# To do
Every entry that follows must be written out exactly, apart from its pictures.

# Information provided

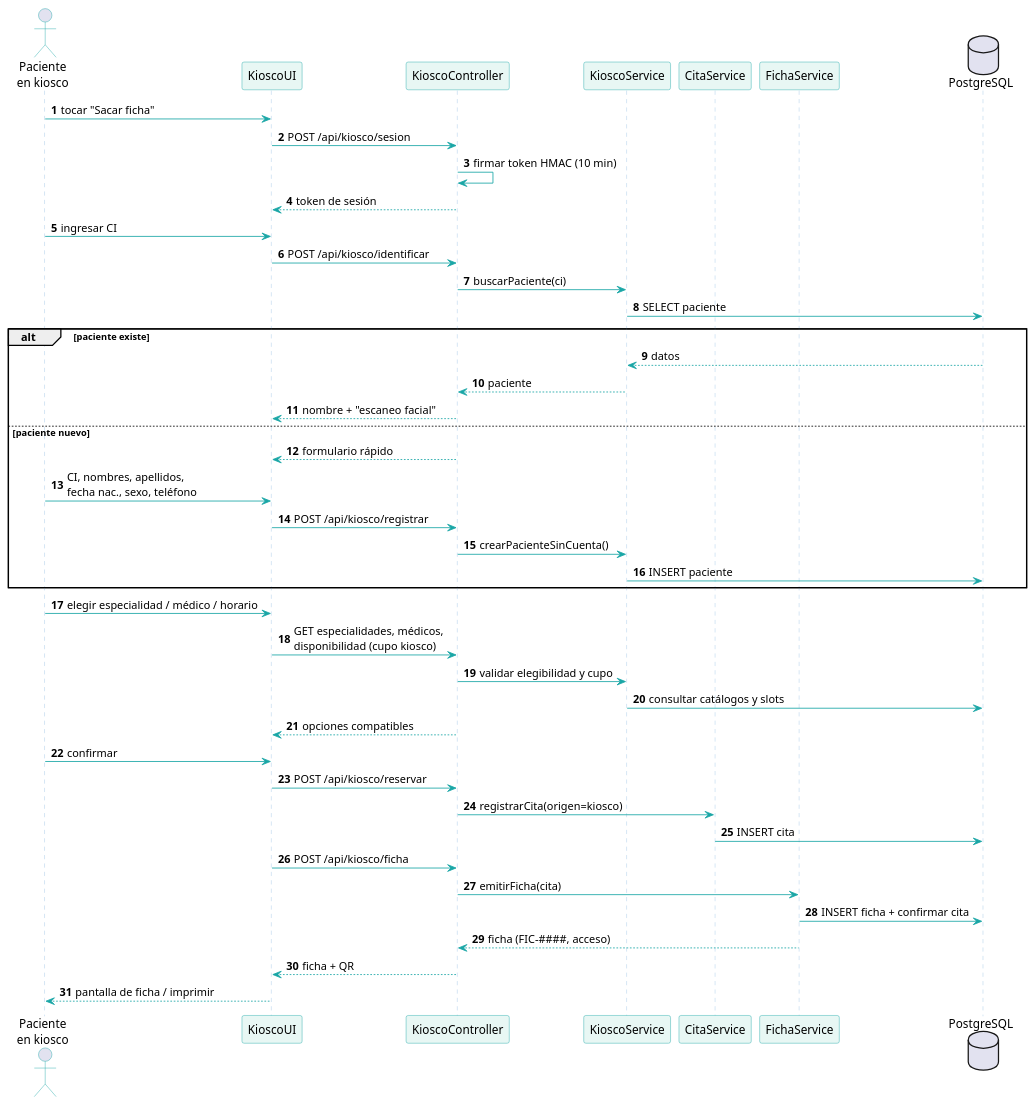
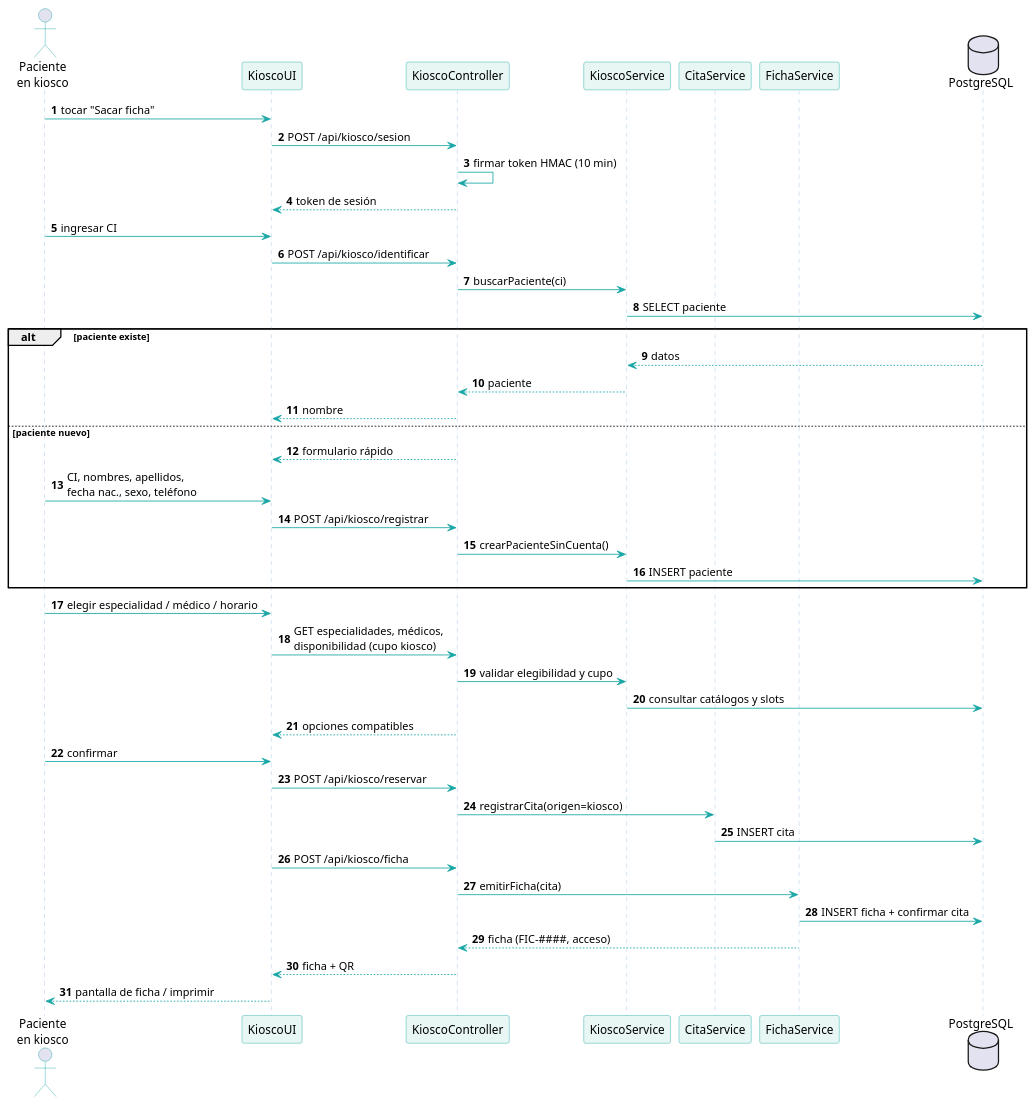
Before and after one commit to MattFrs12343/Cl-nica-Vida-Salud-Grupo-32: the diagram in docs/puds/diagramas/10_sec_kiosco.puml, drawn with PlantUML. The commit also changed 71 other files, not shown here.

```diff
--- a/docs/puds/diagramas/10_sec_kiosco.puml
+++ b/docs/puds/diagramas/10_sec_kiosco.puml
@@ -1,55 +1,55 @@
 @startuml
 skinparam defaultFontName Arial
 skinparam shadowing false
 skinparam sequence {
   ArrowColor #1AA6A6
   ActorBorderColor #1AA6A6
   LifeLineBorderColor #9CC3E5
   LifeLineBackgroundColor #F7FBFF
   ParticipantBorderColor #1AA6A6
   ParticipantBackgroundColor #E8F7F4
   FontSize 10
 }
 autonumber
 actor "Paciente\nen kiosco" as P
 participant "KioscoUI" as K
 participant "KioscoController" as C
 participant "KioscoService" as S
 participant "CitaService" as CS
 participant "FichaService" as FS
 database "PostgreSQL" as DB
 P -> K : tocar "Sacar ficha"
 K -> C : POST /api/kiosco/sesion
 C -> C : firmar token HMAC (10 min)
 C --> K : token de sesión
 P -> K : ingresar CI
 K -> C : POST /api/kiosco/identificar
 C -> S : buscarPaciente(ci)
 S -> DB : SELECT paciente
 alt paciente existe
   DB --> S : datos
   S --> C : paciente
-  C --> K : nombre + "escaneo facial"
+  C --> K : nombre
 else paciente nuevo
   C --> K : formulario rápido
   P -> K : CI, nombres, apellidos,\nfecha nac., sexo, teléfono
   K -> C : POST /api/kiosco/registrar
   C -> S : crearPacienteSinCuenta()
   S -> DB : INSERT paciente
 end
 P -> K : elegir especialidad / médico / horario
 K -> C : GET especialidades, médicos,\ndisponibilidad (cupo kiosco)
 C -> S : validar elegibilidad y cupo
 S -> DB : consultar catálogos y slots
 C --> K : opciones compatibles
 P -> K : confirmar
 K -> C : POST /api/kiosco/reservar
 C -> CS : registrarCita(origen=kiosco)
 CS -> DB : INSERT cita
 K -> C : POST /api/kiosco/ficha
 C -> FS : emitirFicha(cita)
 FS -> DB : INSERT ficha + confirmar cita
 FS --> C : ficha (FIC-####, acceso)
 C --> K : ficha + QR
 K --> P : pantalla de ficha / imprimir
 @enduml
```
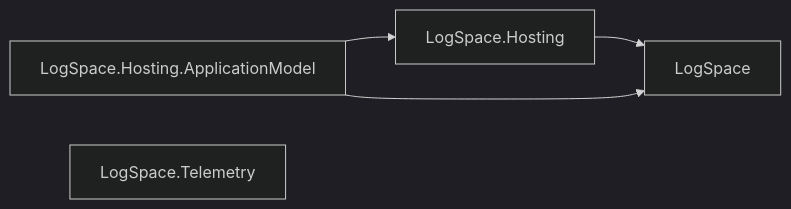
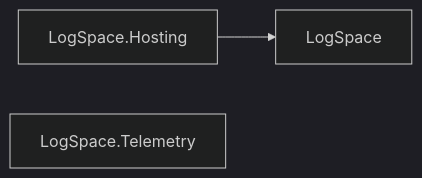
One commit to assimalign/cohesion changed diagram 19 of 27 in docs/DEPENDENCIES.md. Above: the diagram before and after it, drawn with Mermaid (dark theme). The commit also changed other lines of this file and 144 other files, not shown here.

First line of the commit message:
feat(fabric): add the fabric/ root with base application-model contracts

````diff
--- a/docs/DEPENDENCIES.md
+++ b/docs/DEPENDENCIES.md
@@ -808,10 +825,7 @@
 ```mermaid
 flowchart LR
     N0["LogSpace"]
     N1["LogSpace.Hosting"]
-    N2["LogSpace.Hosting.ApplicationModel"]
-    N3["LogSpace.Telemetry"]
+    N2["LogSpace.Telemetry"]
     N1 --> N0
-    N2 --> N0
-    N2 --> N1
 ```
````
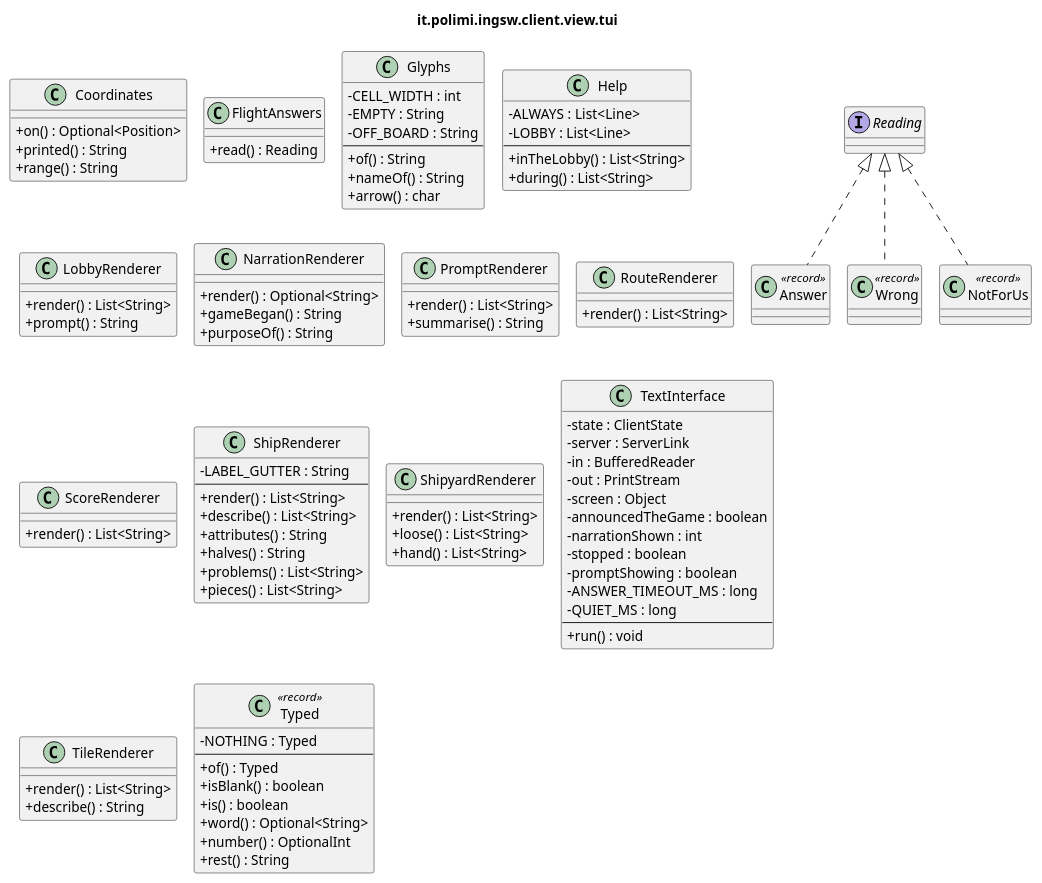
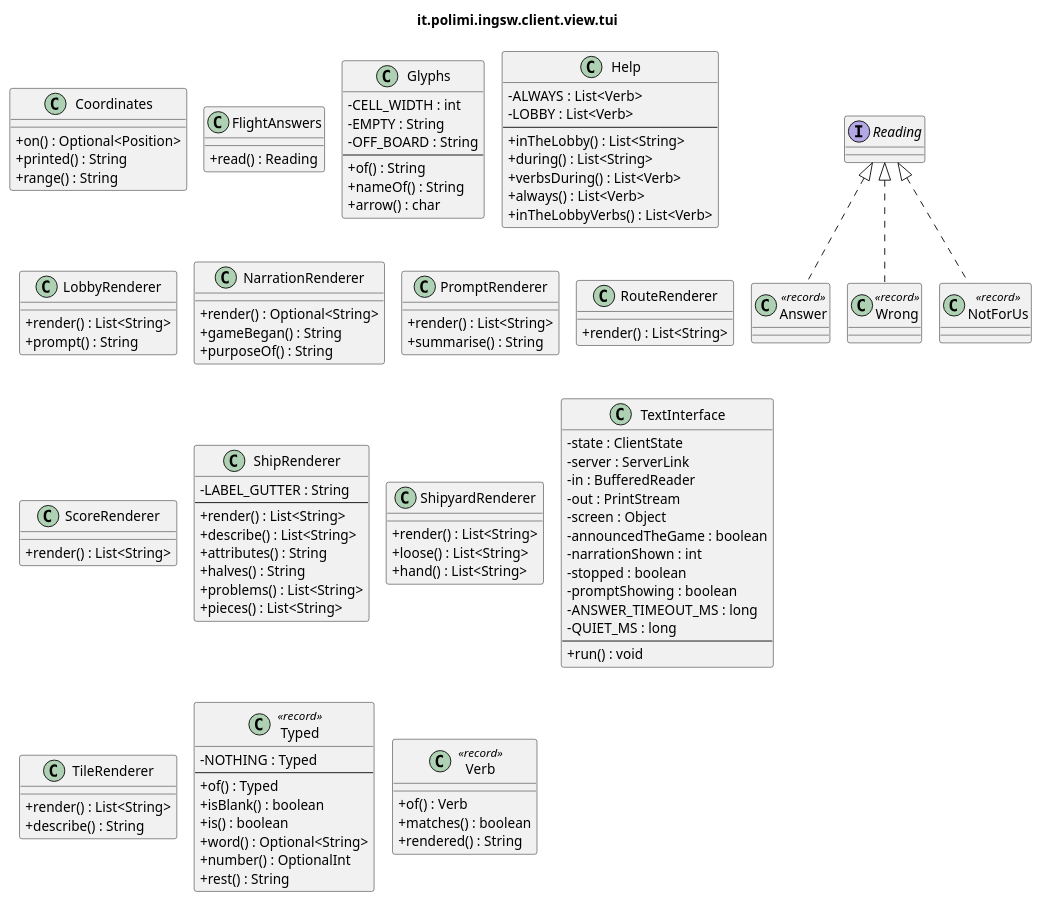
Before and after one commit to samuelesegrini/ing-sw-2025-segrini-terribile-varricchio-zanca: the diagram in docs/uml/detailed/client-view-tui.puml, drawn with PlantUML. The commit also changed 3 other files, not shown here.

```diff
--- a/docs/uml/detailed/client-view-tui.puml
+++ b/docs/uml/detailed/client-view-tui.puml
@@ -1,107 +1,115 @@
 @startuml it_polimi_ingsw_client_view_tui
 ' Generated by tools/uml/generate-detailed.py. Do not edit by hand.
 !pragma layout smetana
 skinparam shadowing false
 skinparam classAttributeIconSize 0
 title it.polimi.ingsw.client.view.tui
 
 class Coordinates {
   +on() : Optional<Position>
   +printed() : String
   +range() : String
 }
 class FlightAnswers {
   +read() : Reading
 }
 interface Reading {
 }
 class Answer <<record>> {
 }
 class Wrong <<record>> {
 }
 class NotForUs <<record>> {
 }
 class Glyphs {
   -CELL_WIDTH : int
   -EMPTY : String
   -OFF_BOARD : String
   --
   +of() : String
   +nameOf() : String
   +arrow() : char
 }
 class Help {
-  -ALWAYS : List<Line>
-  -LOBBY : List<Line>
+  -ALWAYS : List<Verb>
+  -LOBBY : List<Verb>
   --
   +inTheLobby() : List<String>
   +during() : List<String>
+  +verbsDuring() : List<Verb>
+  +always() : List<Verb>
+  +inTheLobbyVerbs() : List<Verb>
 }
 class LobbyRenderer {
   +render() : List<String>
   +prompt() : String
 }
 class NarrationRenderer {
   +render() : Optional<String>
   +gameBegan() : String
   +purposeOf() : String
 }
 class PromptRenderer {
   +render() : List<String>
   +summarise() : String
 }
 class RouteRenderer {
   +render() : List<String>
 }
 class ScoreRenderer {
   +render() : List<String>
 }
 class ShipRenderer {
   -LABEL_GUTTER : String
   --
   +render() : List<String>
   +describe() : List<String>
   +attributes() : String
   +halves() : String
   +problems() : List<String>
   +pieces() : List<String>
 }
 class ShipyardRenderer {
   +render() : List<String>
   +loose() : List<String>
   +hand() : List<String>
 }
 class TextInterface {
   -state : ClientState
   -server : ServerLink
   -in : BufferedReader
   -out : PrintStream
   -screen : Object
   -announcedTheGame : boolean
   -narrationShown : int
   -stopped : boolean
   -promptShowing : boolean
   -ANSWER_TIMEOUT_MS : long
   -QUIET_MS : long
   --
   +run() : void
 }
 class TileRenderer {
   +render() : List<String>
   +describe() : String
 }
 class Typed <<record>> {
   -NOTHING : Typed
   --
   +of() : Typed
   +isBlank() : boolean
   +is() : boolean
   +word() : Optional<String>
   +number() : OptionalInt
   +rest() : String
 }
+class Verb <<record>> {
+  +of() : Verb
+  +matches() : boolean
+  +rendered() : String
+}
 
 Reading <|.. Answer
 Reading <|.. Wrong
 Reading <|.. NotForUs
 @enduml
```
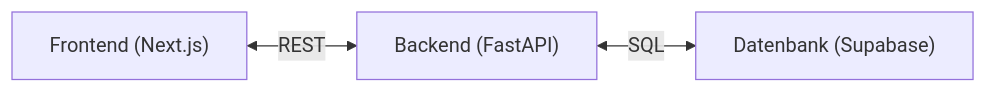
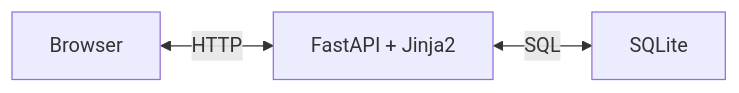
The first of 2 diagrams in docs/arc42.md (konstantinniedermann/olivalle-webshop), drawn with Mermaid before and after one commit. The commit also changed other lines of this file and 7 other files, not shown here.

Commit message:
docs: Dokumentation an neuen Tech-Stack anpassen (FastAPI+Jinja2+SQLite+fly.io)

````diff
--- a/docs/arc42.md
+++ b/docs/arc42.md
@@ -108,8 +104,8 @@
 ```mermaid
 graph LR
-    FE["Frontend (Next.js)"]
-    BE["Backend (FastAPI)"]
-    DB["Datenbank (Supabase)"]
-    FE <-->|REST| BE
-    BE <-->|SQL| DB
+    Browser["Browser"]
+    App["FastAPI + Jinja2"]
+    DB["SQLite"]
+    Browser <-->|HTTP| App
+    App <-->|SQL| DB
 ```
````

# Exercise response
Before and after one commit to MattFrs12343/Cl-nica-Vida-Salud-Grupo-32: the diagram in docs/puds/diagramas/10_sec_kiosco.puml, drawn with PlantUML. The commit also changed 71 other files, not shown here.

```diff
--- a/docs/puds/diagramas/10_sec_kiosco.puml
+++ b/docs/puds/diagramas/10_sec_kiosco.puml
@@ -1,55 +1,55 @@
 @startuml
 skinparam defaultFontName Arial
 skinparam shadowing false
 skinparam sequence {
   ArrowColor #1AA6A6
   ActorBorderColor #1AA6A6
   LifeLineBorderColor #9CC3E5
   LifeLineBackgroundColor #F7FBFF
   ParticipantBorderColor #1AA6A6
   ParticipantBackgroundColor #E8F7F4
   FontSize 10
 }
 autonumber
 actor "Paciente\nen kiosco" as P
 participant "KioscoUI" as K
 participant "KioscoController" as C
 participant "KioscoService" as S
 participant "CitaService" as CS
 participant "FichaService" as FS
 database "PostgreSQL" as DB
 P -> K : tocar "Sacar ficha"
 K -> C : POST /api/kiosco/sesion
 C -> C : firmar token HMAC (10 min)
 C --> K : token de sesión
 P -> K : ingresar CI
 K -> C : POST /api/kiosco/identificar
 C -> S : buscarPaciente(ci)
 S -> DB : SELECT paciente
 alt paciente existe
   DB --> S : datos
   S --> C : paciente
-  C --> K : nombre + "escaneo facial"
+  C --> K : nombre
 else paciente nuevo
   C --> K : formulario rápido
   P -> K : CI, nombres, apellidos,\nfecha nac., sexo, teléfono
   K -> C : POST /api/kiosco/registrar
   C -> S : crearPacienteSinCuenta()
   S -> DB : INSERT paciente
 end
 P -> K : elegir especialidad / médico / horario
 K -> C : GET especialidades, médicos,\ndisponibilidad (cupo kiosco)
 C -> S : validar elegibilidad y cupo
 S -> DB : consultar catálogos y slots
 C --> K : opciones compatibles
 P -> K : confirmar
 K -> C : POST /api/kiosco/reservar
 C -> CS : registrarCita(origen=kiosco)
 CS -> DB : INSERT cita
 K -> C : POST /api/kiosco/ficha
 C -> FS : emitirFicha(cita)
 FS -> DB : INSERT ficha + confirmar cita
 FS --> C : ficha (FIC-####, acceso)
 C --> K : ficha + QR
 K --> P : pantalla de ficha / imprimir
 @enduml
```
One commit to assimalign/cohesion changed diagram 19 of 27 in docs/DEPENDENCIES.md. Above: the diagram before and after it, drawn with Mermaid (dark theme). The commit also changed other lines of this file and 144 other files, not shown here.

First line of the commit message:
feat(fabric): add the fabric/ root with base application-model contracts

````diff
--- a/docs/DEPENDENCIES.md
+++ b/docs/DEPENDENCIES.md
@@ -808,10 +825,7 @@
 ```mermaid
 flowchart LR
     N0["LogSpace"]
     N1["LogSpace.Hosting"]
-    N2["LogSpace.Hosting.ApplicationModel"]
-    N3["LogSpace.Telemetry"]
+    N2["LogSpace.Telemetry"]
     N1 --> N0
-    N2 --> N0
-    N2 --> N1
 ```
````
Before and after one commit to samuelesegrini/ing-sw-2025-segrini-terribile-varricchio-zanca: the diagram in docs/uml/detailed/client-view-tui.puml, drawn with PlantUML. The commit also changed 3 other files, not shown here.

```diff
--- a/docs/uml/detailed/client-view-tui.puml
+++ b/docs/uml/detailed/client-view-tui.puml
@@ -1,107 +1,115 @@
 @startuml it_polimi_ingsw_client_view_tui
 ' Generated by tools/uml/generate-detailed.py. Do not edit by hand.
 !pragma layout smetana
 skinparam shadowing false
 skinparam classAttributeIconSize 0
 title it.polimi.ingsw.client.view.tui
 
 class Coordinates {
   +on() : Optional<Position>
   +printed() : String
   +range() : String
 }
 class FlightAnswers {
   +read() : Reading
 }
 interface Reading {
 }
 class Answer <<record>> {
 }
 class Wrong <<record>> {
 }
 class NotForUs <<record>> {
 }
 class Glyphs {
   -CELL_WIDTH : int
   -EMPTY : String
   -OFF_BOARD : String
   --
   +of() : String
   +nameOf() : String
   +arrow() : char
 }
 class Help {
-  -ALWAYS : List<Line>
-  -LOBBY : List<Line>
+  -ALWAYS : List<Verb>
+  -LOBBY : List<Verb>
   --
   +inTheLobby() : List<String>
   +during() : List<String>
+  +verbsDuring() : List<Verb>
+  +always() : List<Verb>
+  +inTheLobbyVerbs() : List<Verb>
 }
 class LobbyRenderer {
   +render() : List<String>
   +prompt() : String
 }
 class NarrationRenderer {
   +render() : Optional<String>
   +gameBegan() : String
   +purposeOf() : String
 }
 class PromptRenderer {
   +render() : List<String>
   +summarise() : String
 }
 class RouteRenderer {
   +render() : List<String>
 }
 class ScoreRenderer {
   +render() : List<String>
 }
 class ShipRenderer {
   -LABEL_GUTTER : String
   --
   +render() : List<String>
   +describe() : List<String>
   +attributes() : String
   +halves() : String
   +problems() : List<String>
   +pieces() : List<String>
 }
 class ShipyardRenderer {
   +render() : List<String>
   +loose() : List<String>
   +hand() : List<String>
 }
 class TextInterface {
   -state : ClientState
   -server : ServerLink
   -in : BufferedReader
   -out : PrintStream
   -screen : Object
   -announcedTheGame : boolean
   -narrationShown : int
   -stopped : boolean
   -promptShowing : boolean
   -ANSWER_TIMEOUT_MS : long
   -QUIET_MS : long
   --
   +run() : void
 }
 class TileRenderer {
   +render() : List<String>
   +describe() : String
 }
 class Typed <<record>> {
   -NOTHING : Typed
   --
   +of() : Typed
   +isBlank() : boolean
   +is() : boolean
   +word() : Optional<String>
   +number() : OptionalInt
   +rest() : String
 }
+class Verb <<record>> {
+  +of() : Verb
+  +matches() : boolean
+  +rendered() : String
+}
 
 Reading <|.. Answer
 Reading <|.. Wrong
 Reading <|.. NotForUs
 @enduml
```
The first of 2 diagrams in docs/arc42.md (konstantinniedermann/olivalle-webshop), drawn with Mermaid before and after one commit. The commit also changed other lines of this file and 7 other files, not shown here.

Commit message:
docs: Dokumentation an neuen Tech-Stack anpassen (FastAPI+Jinja2+SQLite+fly.io)

````diff
--- a/docs/arc42.md
+++ b/docs/arc42.md
@@ -108,8 +104,8 @@
 ```mermaid
 graph LR
-    FE["Frontend (Next.js)"]
-    BE["Backend (FastAPI)"]
-    DB["Datenbank (Supabase)"]
-    FE <-->|REST| BE
-    BE <-->|SQL| DB
+    Browser["Browser"]
+    App["FastAPI + Jinja2"]
+    DB["SQLite"]
+    Browser <-->|HTTP| App
+    App <-->|SQL| DB
 ```
````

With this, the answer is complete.